The Central government led by Prime Minister Narendra Modi has attempted to thrust development in the discourse over Kashmir; the Panchayati Raj being the system to bring this about, the panches and sarpanches acting as the footsoldiers. The Centre’s preferential treatment of grassroots workers is evident.
Instead, last August, when the Government of India abrogated J-K’s special status, security cover from various politicians and protected sites – including temples and shrines – were withdrawn. The police picket in the Mata Siddh Lakshmi temple in Lukbawan was also withdrawn.
At a time when the Modi government had distanced itself from the unionists of Kashmir, a delegation of J-K’s sarpanches was the first to have met the Union Home Minister Amit Shah after the abrogation of the region’s limited autonomy last year.
In a meeting with elected village representatives in September, the union minister of home affairs, Amit Shah, had promised them security cover and an insurance scheme of two lakh rupees, both of which continue to elude many sarpanches and panches nearly a year later.
Nana Jee Wattal, another Congress sarpanch from the Kashmiri Pandit community, is among the few who were assigned a personal guard for over a decade until last year when his security cover was also taken away. “We are happy that BJP sarpanches are getting security and accommodation,” he said. “But the government has made us scapegoats.”
Mr. Wattal said that Mr. Pandita’s assassination as not linked to his being from the Pandit community: “Other sarpanches who have been killed were Muslim. Anyone working on a grassroots level for nationalism, secularism, and democracy is a target.”
Sanjay Tickoo, a resident of downtown Srinagar and the president of the Kashmiri Pandit Sangharsh Samiti, a Srinagar-based association of Kashmir Pandits, also agrees: “Militants are not lenient towards anyone participating in the political process.”
A shaken village
“Sorui kenh go khatam,” (everything is finished), said Bashir Ahmad, an elderly neighbour who works as a carpenter. “We have not eaten anything since his death.”
Mr. Ajay Pandita had adopted and was also known by the pseudonym Bharti, or Indian; the village, however, endearingly referred to him as Nitt batta. Many in the village have been taught by his father, Mr. Dwarka Nath Pandita, now retired, at the local government run school near the village.

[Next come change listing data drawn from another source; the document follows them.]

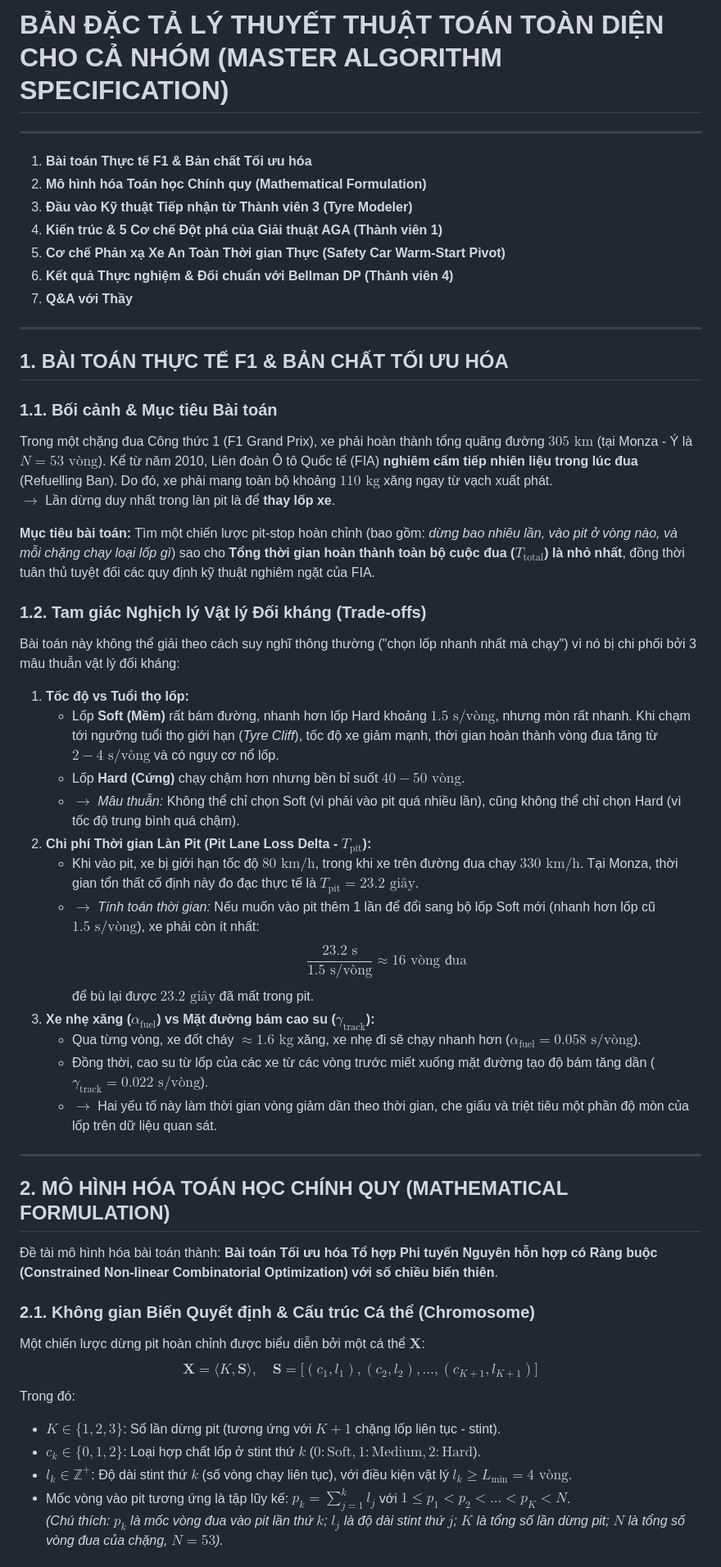
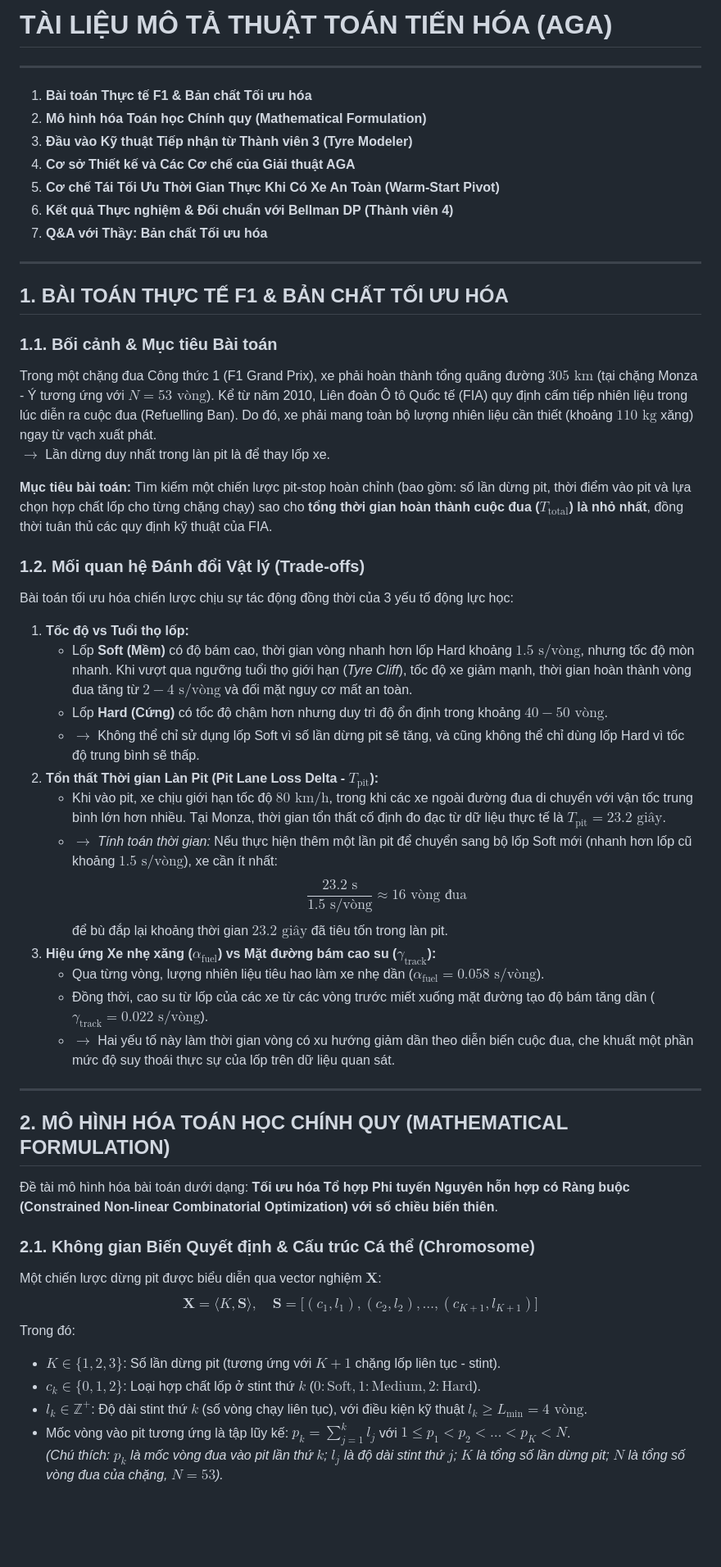
Before and after one commit to LeMinhSang241/F1_Optimization-, a Markdown page: thanh_vien_1_algorithm_ga/docs/main GA algorithm.md, the part around one of its changes. Shown at 82% size. Drawn GitHub-style; blank space fills up the shorter version.

```diff
--- a/thanh_vien_1_algorithm_ga/docs/main GA algorithm.md
+++ b/thanh_vien_1_algorithm_ga/docs/main GA algorithm.md
@@ -1,54 +1,54 @@
-# BẢN ĐẶC TẢ LÝ THUYẾT THUẬT TOÁN TOÀN DIỆN CHO CẢ NHÓM (MASTER ALGORITHM SPECIFICATION)
+# TÀI LIỆU MÔ TẢ THUẬT TOÁN TIẾN HÓA (AGA)
 
 ---
 
 1. **Bài toán Thực tế F1 & Bản chất Tối ưu hóa**
 2. **Mô hình hóa Toán học Chính quy (Mathematical Formulation)**
 3. **Đầu vào Kỹ thuật Tiếp nhận từ Thành viên 3 (Tyre Modeler)**
-4. **Kiến trúc & 5 Cơ chế Đột phá của Giải thuật AGA (Thành viên 1)**
-5. **Cơ chế Phản xạ Xe An Toàn Thời gian Thực (Safety Car Warm-Start Pivot)**
+4. **Cơ sở Thiết kế và Các Cơ chế của Giải thuật AGA**
+5. **Cơ chế Tái Tối Ưu Thời Gian Thực Khi Có Xe An Toàn (Warm-Start Pivot)**
 6. **Kết quả Thực nghiệm & Đối chuẩn với Bellman DP (Thành viên 4)**
-7. **Q&A với Thầy**
+7. **Q&A với Thầy: Bản chất Tối ưu hóa**
 
 ---
 
 ## 1. BÀI TOÁN THỰC TẾ F1 & BẢN CHẤT TỐI ƯU HÓA
 
 ### 1.1. Bối cảnh & Mục tiêu Bài toán
-Trong một chặng đua Công thức 1 (F1 Grand Prix), xe phải hoàn thành tổng quãng đường $305\text{ km}$ (tại Monza - Ý là $N = 53\text{ vòng}$). Kể từ năm 2010, Liên đoàn Ô tô Quốc tế (FIA) **nghiêm cấm tiếp nhiên liệu trong lúc đua** (Refuelling Ban). Do đó, xe phải mang toàn bộ khoảng $110\text{ kg}$ xăng ngay từ vạch xuất phát.
-$\rightarrow$ Lần dừng duy nhất trong làn pit là để **thay lốp xe**.
+Trong một chặng đua Công thức 1 (F1 Grand Prix), xe phải hoàn thành tổng quãng đường $305\text{ km}$ (tại chặng Monza - Ý tương ứng với $N = 53\text{ vòng}$). Kể từ năm 2010, Liên đoàn Ô tô Quốc tế (FIA) quy định cấm tiếp nhiên liệu trong lúc diễn ra cuộc đua (Refuelling Ban). Do đó, xe phải mang toàn bộ lượng nhiên liệu cần thiết (khoảng $110\text{ kg}$ xăng) ngay từ vạch xuất phát.
+$\rightarrow$ Lần dừng duy nhất trong làn pit là để thay lốp xe.
 
-**Mục tiêu bài toán:** Tìm một chiến lược pit-stop hoàn chỉnh (bao gồm: *dừng bao nhiêu lần, vào pit ở vòng nào, và mỗi chặng chạy loại lốp gì*) sao cho **Tổng thời gian hoàn thành toàn bộ cuộc đua ($T_{\text{total}}$) là nhỏ nhất**, đồng thời tuân thủ tuyệt đối các quy định kỹ thuật nghiêm ngặt của FIA.
+**Mục tiêu bài toán:** Tìm kiếm một chiến lược pit-stop hoàn chỉnh (bao gồm: số lần dừng pit, thời điểm vào pit và lựa chọn hợp chất lốp cho từng chặng chạy) sao cho **tổng thời gian hoàn thành cuộc đua ($T_{\text{total}}$) là nhỏ nhất**, đồng thời tuân thủ các quy định kỹ thuật của FIA.
 
-### 1.2. Tam giác Nghịch lý Vật lý Đối kháng (Trade-offs)
-Bài toán này không thể giải theo cách suy nghĩ thông thường ("chọn lốp nhanh nhất mà chạy") vì nó bị chi phối bởi 3 mâu thuẫn vật lý đối kháng:
+### 1.2. Mối quan hệ Đánh đổi Vật lý (Trade-offs)
+Bài toán tối ưu hóa chiến lược chịu sự tác động đồng thời của 3 yếu tố động lực học:
 1. **Tốc độ vs Tuổi thọ lốp:**
-   * Lốp **Soft (Mềm)** rất bám đường, nhanh hơn lốp Hard khoảng $1.5\text{ s/vòng}$, nhưng mòn rất nhanh. Khi chạm tới ngưỡng tuổi thọ giới hạn (*Tyre Cliff*), tốc độ xe giảm mạnh, thời gian hoàn thành vòng đua tăng từ $2 - 4\text{ s/vòng}$ và có nguy cơ nổ lốp.
-   * Lốp **Hard (Cứng)** chạy chậm hơn nhưng bền bỉ suốt $40 - 50\text{ vòng}$.
-   * $\rightarrow$ *Mâu thuẫn:* Không thể chỉ chọn Soft (vì phải vào pit quá nhiều lần), cũng không thể chỉ chọn Hard (vì tốc độ trung bình quá chậm).
-2. **Chi phí Thời gian Làn Pit (Pit Lane Loss Delta - $T_{\text{pit}}$):**
-   * Khi vào pit, xe bị giới hạn tốc độ $80\text{ km/h}$, trong khi xe trên đường đua chạy $330\text{ km/h}$. Tại Monza, thời gian tổn thất cố định này đo đạc thực tế là **$T_{\text{pit}} = 23.2\text{ giây}$**.
-   * $\rightarrow$ *Tính toán thời gian:* Nếu muốn vào pit thêm 1 lần để đổi sang bộ lốp Soft mới (nhanh hơn lốp cũ $1.5\text{ s/vòng}$), xe phải còn ít nhất:
+   * Lốp **Soft (Mềm)** có độ bám cao, thời gian vòng nhanh hơn lốp Hard khoảng $1.5\text{ s/vòng}$, nhưng tốc độ mòn nhanh. Khi vượt qua ngưỡng tuổi thọ giới hạn (*Tyre Cliff*), tốc độ xe giảm mạnh, thời gian hoàn thành vòng đua tăng từ $2 - 4\text{ s/vòng}$ và đối mặt nguy cơ mất an toàn.
+   * Lốp **Hard (Cứng)** có tốc độ chậm hơn nhưng duy trì độ ổn định trong khoảng $40 - 50\text{ vòng}$.
+   * $\rightarrow$ Không thể chỉ sử dụng lốp Soft vì số lần dừng pit sẽ tăng, và cũng không thể chỉ dùng lốp Hard vì tốc độ trung bình sẽ thấp.
+2. **Tổn thất Thời gian Làn Pit (Pit Lane Loss Delta - $T_{\text{pit}}$):**
+   * Khi vào pit, xe chịu giới hạn tốc độ $80\text{ km/h}$, trong khi các xe ngoài đường đua di chuyển với vận tốc trung bình lớn hơn nhiều. Tại Monza, thời gian tổn thất cố định đo đạc từ dữ liệu thực tế là **$T_{\text{pit}} = 23.2\text{ giây}$**.
+   * $\rightarrow$ *Tính toán thời gian:* Nếu thực hiện thêm một lần pit để chuyển sang bộ lốp Soft mới (nhanh hơn lốp cũ khoảng $1.5\text{ s/vòng}$), xe cần ít nhất:
      $$\frac{23.2\text{ s}}{1.5\text{ s/vòng}} \approx 16\text{ vòng đua}$$
-     để bù lại được $23.2\text{ giây}$ đã mất trong pit.
-3. **Xe nhẹ xăng ($\alpha_{\text{fuel}}$) vs Mặt đường bám cao su ($\gamma_{\text{track}}$):**
-   * Qua từng vòng, xe đốt cháy $\approx 1.6\text{ kg}$ xăng, xe nhẹ đi sẽ chạy nhanh hơn ($\alpha_{\text{fuel}} = 0.058\text{ s/vòng}$).
+     để bù đắp lại khoảng thời gian $23.2\text{ giây}$ đã tiêu tốn trong làn pit.
+3. **Hiệu ứng Xe nhẹ xăng ($\alpha_{\text{fuel}}$) vs Mặt đường bám cao su ($\gamma_{\text{track}}$):**
+   * Qua từng vòng, lượng nhiên liệu tiêu hao làm xe nhẹ dần ($\alpha_{\text{fuel}} = 0.058\text{ s/vòng}$).
    * Đồng thời, cao su từ lốp của các xe từ các vòng trước miết xuống mặt đường tạo độ bám tăng dần ($\gamma_{\text{track}} = 0.022\text{ s/vòng}$).
-   * $\rightarrow$ Hai yếu tố này làm thời gian vòng giảm dần theo thời gian, che giấu và triệt tiêu một phần độ mòn của lốp trên dữ liệu quan sát.
+   * $\rightarrow$ Hai yếu tố này làm thời gian vòng có xu hướng giảm dần theo diễn biến cuộc đua, che khuất một phần mức độ suy thoái thực sự của lốp trên dữ liệu quan sát.
 
 ---
 
 ## 2. MÔ HÌNH HÓA TOÁN HỌC CHÍNH QUY (MATHEMATICAL FORMULATION)
 
-Đề tài mô hình hóa bài toán thành: **Bài toán Tối ưu hóa Tổ hợp Phi tuyến Nguyên hỗn hợp có Ràng buộc (Constrained Non-linear Combinatorial Optimization) với số chiều biến thiên**.
+Đề tài mô hình hóa bài toán dưới dạng: **Tối ưu hóa Tổ hợp Phi tuyến Nguyên hỗn hợp có Ràng buộc (Constrained Non-linear Combinatorial Optimization) với số chiều biến thiên**.
 
 ### 2.1. Không gian Biến Quyết định & Cấu trúc Cá thể (Chromosome)
-Một chiến lược dừng pit hoàn chỉnh được biểu diễn bởi một cá thể $\mathbf{X}$:
+Một chiến lược dừng pit được biểu diễn qua vector nghiệm $\mathbf{X}$:
 $$\mathbf{X} = \langle K, \mathbf{S} \rangle, \quad \mathbf{S} = \big[ (c_1, l_1), (c_2, l_2), \dots, (c_{K+1}, l_{K+1}) \big]$$
 Trong đó:
 * $K \in \{1, 2, 3\}$: Số lần dừng pit (tương ứng với $K+1$ chặng lốp liên tục - stint).
 * $c_k \in \{0, 1, 2\}$: Loại hợp chất lốp ở stint thứ $k$ ($0: \text{Soft}, 1: \text{Medium}, 2: \text{Hard}$).
-* $l_k \in \mathbb{Z}^+$: Độ dài stint thứ $k$ (số vòng chạy liên tục), với điều kiện vật lý $l_k \ge L_{\min} = 4\text{ vòng}$.
+* $l_k \in \mathbb{Z}^+$: Độ dài stint thứ $k$ (số vòng chạy liên tục), với điều kiện kỹ thuật $l_k \ge L_{\min} = 4\text{ vòng}$.
 * Mốc vòng vào pit tương ứng là tập lũy kế: $p_k = \sum_{j=1}^k l_j$ với $1 \le p_1 < p_2 < \dots < p_K < N$.
   *(Chú thích: $p_k$ là mốc vòng đua vào pit lần thứ $k$; $l_j$ là độ dài stint thứ $j$; $K$ là tổng số lần dừng pit; $N$ là tổng số vòng đua của chặng, $N = 53$).*
 
```
Also changed, not shown: other parts of thanh_vien_1_algorithm_ga/docs/main GA algorithm.md (+84 -88 lines), thanh_vien_1_algorithm_ga/docs/main GA algorithm (slide).md (+41 -41 lines).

“I have known his father since I was a child,” said Mr. Ahmad, now 60. “He really loved his students.”
Lukbawan had never witnessed any incidents of violence before their sarpanch’s killing. Without thinking twice about it, Muslim residents often perform ablutions in the pond attached to the village temple, and offer namaaz in its lawn. Mr. Ajay Pandita would also frequently visit the local mosque, said Mr. Ahmad. “Those who killed him are beasts,” he added. “We are still in disbelief.”
The villagers also remember Mr. Pandita as a dedicated worker who had gotten a drainage channel constructed in the village and just days before his death had met with the block development officer to discuss more projects. Mr. Pandita had won the village panchayat elections in the controversial December 2018 elections, defeating another Kashmiri Pandit – currently a resident of Jammu, and who visited the village only once on the voting day – representing the Bharatiya Janata Party (BJP).
In the absence of security, especially after Mr. Pandita’s killing, Lukbawan residents are even less likely to stand up in elections to fill the space he has left behind. In 1972, Mr. Ahmad had unsuccessfully contested state assembly elections from his constituency. But today, “if anyone even offers me the position, I will decline,” he said. “We don’t understand anything that is happening. I can’t even trust my own brother.”
For now, the villagers are trying to make sense of how the killing has altered their village.“He used to tell me, ‘Hindus want to go to swarg, and Muslims want to go to jannat, but God is in here,’” said Mr. Ahmad, pointing to his heart.